Donna (Jenny Slate) is a New York stand-up comic who’s made a career (well, regular appearances at one comedy club) out of putting her whole life out there up on stage. When her boyfriend turns out to not be a fan of this approach and reveals he’s been sleeping with her friend, she collapses in a heap. So when Max (Jake Lacy), a cute but square-seeming guy turns up at the comedy club (he’s there because one of his clients wanted to check it out), a whole lot of alcohol leads to a one-night stand.
There are two kinds of action movies in the world. In one, our hero finds himself in a violent situation well out of his league, and the tension comes from his struggles to deal with the increasing carnage despite his clear inability to handle things. In the other, the bad guys make the mistake of stumbling across the ultimate killing machine, and the fun comes from seeing a variety of scumbags meet a ghastly fate at the hands of death incarnate.
It was no surprise that director David Fincher was the one tapped on the shoulder to adapt Gillian Flynn’s best-seller Gone Girl: with his big-screen version of The Girl with the Dragon Tattoo he proved he was the go-to guy for hit novels with strong female leads (even if his film did pretty much seem to sink the Dragon Tattoo franchise for good). And hard-edged thrillers have always been a Fincher trademark going all the way back to Seven – though here it takes a while for the edge to make itself known.
Remember the creepy doll from The Conjuring? Clearly Hollywood did: this spin-off starring her has hit cinemas before the official Conjuring sequel has. Presumably a movie based around a doll is a lot easier to knock out – especially when most of your story comes direct from the giant tome of horror movie stunts that Hollywood has locked in a crypt somewhere.
You certainly have big shoes to fill when supporting a band like Angus & Julia Stone, luckily for Vancouver Sleep Clinic they’ll have to start looking around for a bigger pair. While his dancing was a little cringe worthy at times, main man Tim Bettinson has an incredible voice. The combination of his soaring falsetto over the progressive synth of the band was the perfect introduction to the brother-sister duo.

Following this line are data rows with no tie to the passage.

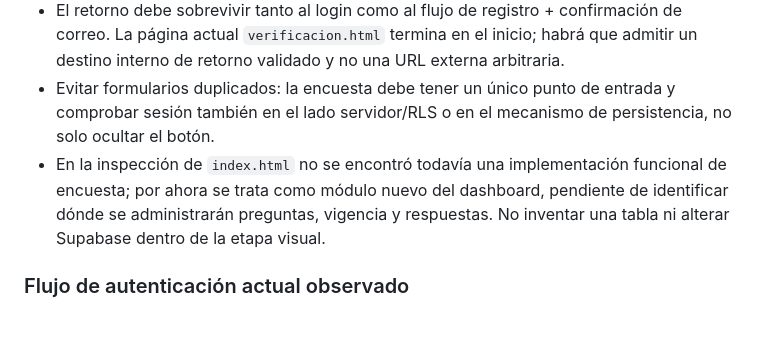
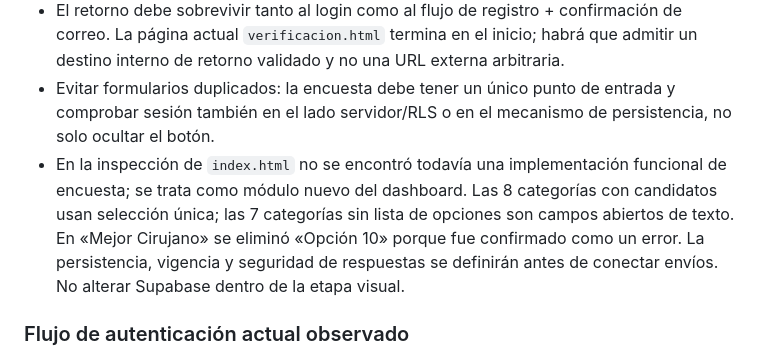
Before and after one commit to AndresYepez23/odontoudec, a Markdown page: docs/REDISENO_UX_AUDITORIA.md, the part around the change. Rendered like a GitHub page; blank space fills up the shorter version.

Commit message:
Documenta categorías abiertas y corrección de encuesta

```diff
--- a/docs/REDISENO_UX_AUDITORIA.md
+++ b/docs/REDISENO_UX_AUDITORIA.md
@@ -123,7 +123,7 @@ Base auditada: main
 - Usuario autenticado: CTA «Responder encuesta» abre el formulario.
 - El retorno debe sobrevivir tanto al login como al flujo de registro + confirmación de correo. La página actual `verificacion.html` termina en el inicio; habrá que admitir un destino interno de retorno validado y no una URL externa arbitraria.
 - Evitar formularios duplicados: la encuesta debe tener un único punto de entrada y comprobar sesión también en el lado servidor/RLS o en el mecanismo de persistencia, no solo ocultar el botón.
-- En la inspección de `index.html` no se encontró todavía una implementación funcional de encuesta; por ahora se trata como módulo nuevo del dashboard, pendiente de identificar dónde se administrarán preguntas, vigencia y respuestas. No inventar una tabla ni alterar Supabase dentro de la etapa visual.
+- En la inspección de `index.html` no se encontró todavía una implementación funcional de encuesta; se trata como módulo nuevo del dashboard. Las 8 categorías con candidatos usan selección única; las 7 categorías sin lista de opciones son campos abiertos de texto. En «Mejor Cirujano» se eliminó «Opción 10» porque fue confirmado como un error. La persistencia, vigencia y seguridad de respuestas se definirán antes de conectar envíos. No alterar Supabase dentro de la etapa visual.
 
 ### Flujo de autenticación actual observado
 - El registro solicita nombre, correo y contraseña, y usa `signUp` con redirección a `verificacion.html`.
```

With so many albums released nowadays that feature groaning guitar riffs begging for attention, it’s nice to come across an album that’s just an easy listen. Humdrum Star doesn’t show off or claw for your attention; it simply gains it through merit.
Josh (Jesse Eisenberg) is just a regular guy working on an eco-friendly farm outside Portland on the USA’s west coast. Well, that’s his day job: it turns out his commitment to environmentalism extends far beyond film nights and sustainable crops. Together with the more overtly right-on Dena (Dakota Fanning) they buy a powerboat and deliver it to Harmon (Peter Sarsgaard), who provides both fake IDs and the fertilizer bombs they need for their mission: blowing up a local dam.